TASK ITEM: Wherever a line in the records contains the word "xlabel", return that line.

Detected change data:
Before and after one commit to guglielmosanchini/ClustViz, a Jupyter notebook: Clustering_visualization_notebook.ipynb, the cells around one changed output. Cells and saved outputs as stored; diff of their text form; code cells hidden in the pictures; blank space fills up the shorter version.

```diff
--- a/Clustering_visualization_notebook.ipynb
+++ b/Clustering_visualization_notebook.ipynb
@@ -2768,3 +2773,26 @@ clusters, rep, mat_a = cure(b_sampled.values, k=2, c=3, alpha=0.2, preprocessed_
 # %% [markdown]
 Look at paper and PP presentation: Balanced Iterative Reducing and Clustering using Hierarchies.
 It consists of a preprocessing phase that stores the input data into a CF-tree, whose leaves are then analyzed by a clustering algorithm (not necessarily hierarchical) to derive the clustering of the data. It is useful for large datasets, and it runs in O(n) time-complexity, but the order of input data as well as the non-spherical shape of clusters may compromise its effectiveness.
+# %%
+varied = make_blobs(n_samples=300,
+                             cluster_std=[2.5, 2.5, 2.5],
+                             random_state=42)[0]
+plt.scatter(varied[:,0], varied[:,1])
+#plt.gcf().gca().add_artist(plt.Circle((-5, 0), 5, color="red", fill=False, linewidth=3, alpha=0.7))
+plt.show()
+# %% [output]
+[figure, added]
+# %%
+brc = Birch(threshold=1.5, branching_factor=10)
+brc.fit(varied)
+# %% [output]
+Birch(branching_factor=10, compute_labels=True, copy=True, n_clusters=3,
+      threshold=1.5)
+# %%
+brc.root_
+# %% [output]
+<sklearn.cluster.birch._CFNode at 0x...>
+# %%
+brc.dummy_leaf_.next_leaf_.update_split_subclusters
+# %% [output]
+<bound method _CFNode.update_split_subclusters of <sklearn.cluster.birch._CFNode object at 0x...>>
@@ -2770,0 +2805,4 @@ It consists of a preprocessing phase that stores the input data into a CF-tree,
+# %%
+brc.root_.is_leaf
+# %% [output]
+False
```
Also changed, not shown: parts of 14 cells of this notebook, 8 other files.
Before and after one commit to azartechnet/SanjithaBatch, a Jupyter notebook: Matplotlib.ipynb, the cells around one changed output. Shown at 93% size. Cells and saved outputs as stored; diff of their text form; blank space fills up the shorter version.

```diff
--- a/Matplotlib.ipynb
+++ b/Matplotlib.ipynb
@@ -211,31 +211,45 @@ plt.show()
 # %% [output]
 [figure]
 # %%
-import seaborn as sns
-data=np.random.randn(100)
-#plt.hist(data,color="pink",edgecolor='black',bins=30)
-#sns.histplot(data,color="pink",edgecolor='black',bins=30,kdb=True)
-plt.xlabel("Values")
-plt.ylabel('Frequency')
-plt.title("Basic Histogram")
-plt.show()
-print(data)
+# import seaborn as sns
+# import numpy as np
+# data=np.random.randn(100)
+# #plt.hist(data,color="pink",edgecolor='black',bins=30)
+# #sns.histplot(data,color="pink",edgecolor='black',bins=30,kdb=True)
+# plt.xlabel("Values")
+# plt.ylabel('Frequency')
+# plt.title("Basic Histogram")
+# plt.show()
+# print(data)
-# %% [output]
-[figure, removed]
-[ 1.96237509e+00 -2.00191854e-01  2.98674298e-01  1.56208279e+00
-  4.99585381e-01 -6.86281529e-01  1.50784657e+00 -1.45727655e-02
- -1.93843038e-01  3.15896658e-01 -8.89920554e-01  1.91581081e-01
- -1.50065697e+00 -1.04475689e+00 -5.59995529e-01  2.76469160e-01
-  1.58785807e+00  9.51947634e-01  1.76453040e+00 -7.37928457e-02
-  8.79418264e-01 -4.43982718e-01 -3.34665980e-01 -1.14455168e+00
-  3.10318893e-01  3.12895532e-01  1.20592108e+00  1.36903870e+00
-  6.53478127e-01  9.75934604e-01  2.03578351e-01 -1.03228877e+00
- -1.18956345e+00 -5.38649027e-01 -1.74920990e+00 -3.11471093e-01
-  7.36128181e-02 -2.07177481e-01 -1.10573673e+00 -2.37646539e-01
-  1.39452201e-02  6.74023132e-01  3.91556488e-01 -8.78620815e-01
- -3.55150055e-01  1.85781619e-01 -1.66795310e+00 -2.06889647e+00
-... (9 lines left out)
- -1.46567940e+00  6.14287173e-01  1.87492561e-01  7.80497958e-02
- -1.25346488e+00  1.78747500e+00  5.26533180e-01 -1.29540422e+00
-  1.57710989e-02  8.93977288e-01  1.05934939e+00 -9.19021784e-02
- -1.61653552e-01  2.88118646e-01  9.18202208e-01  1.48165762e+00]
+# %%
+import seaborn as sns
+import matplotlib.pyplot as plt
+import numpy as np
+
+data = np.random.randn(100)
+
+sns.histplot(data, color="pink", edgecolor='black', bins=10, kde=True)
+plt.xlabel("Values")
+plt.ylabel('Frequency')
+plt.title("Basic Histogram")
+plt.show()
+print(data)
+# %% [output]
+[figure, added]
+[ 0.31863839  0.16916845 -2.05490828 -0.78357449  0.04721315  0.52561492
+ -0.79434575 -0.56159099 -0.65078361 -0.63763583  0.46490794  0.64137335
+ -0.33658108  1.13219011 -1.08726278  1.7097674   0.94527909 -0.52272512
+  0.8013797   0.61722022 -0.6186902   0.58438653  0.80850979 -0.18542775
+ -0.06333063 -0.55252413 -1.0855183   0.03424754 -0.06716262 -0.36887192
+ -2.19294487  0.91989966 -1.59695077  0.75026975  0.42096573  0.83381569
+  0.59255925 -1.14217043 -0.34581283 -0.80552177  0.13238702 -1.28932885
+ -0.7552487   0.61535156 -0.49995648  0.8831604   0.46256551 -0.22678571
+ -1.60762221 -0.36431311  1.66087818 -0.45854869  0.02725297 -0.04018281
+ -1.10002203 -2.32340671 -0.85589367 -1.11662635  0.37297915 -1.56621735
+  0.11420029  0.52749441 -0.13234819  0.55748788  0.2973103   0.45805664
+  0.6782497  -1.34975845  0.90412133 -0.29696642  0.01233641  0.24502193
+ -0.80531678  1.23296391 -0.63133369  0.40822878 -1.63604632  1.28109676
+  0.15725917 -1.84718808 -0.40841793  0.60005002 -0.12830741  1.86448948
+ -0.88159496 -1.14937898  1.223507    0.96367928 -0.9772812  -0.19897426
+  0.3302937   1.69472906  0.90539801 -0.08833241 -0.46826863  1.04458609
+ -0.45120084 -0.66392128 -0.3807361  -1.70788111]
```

OUTPUT OF THE TASK:
-plt.xlabel("Values")
+# plt.xlabel("Values")
+plt.xlabel("Values")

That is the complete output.